The success of a western-style radio station in Sudan, where 60% of the population are under 24, offers a sign that young people are embracing the glimmer of hope offered by improved relations with the west
A decade ago it was possible to count the number of radio stations in Sudan on one hand. The north African country was flush with oil money; its capital, Khartoum, was enjoying a property boom; and investors from China, India and the Gulf were flooding in. But for young Sudanese it had little going for it. “They were all just leaving the country,” recalls Taha Elroubi. “All the smart kids wanted to get out of Sudan.”
Elroubi, a Sudanese-Iranian, himself left for the US during Sudan’s troubled 1980s. First in Egypt, then in Britain and the US, he became a DJ and record producer, eventually returning in 2005 to a country that was almost unrecognisable to the one he knew as a young man.
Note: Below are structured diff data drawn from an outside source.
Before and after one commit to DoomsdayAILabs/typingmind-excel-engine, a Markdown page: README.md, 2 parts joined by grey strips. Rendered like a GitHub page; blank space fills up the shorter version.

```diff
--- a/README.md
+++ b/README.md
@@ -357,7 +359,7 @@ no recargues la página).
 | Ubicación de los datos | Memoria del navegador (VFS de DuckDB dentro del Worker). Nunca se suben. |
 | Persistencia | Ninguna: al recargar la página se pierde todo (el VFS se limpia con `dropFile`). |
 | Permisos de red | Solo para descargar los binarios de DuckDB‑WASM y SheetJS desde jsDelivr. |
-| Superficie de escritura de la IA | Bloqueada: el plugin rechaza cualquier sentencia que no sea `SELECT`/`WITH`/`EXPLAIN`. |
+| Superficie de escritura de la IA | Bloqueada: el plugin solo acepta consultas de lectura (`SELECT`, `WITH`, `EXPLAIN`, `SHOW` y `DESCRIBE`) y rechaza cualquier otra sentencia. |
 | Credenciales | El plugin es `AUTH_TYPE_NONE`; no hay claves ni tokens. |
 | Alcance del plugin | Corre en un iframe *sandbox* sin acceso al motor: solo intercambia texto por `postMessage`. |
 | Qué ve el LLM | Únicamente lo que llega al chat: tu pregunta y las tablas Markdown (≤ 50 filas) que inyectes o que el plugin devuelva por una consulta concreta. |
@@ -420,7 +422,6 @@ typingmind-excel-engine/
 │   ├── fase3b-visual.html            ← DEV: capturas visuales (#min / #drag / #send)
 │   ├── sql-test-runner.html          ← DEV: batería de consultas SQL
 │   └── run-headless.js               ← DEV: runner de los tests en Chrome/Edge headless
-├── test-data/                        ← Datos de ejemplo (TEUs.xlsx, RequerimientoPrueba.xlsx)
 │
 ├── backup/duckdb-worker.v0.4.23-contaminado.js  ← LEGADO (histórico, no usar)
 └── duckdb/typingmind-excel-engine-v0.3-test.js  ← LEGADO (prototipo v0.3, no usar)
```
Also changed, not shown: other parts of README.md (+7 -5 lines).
It was now autocratic, strictly conservative, and under US sanctions that aimed to dislodge the military regime of Omar al-Bashir, who would soon be wanted by the international criminal court for alleged genocide in Darfur. Pop music – along with western clothes, cinema and consumerism – had long gone, swept away by the Islamist “revolution of national salvation” which followed Bashir’s coup d’etat in 1989.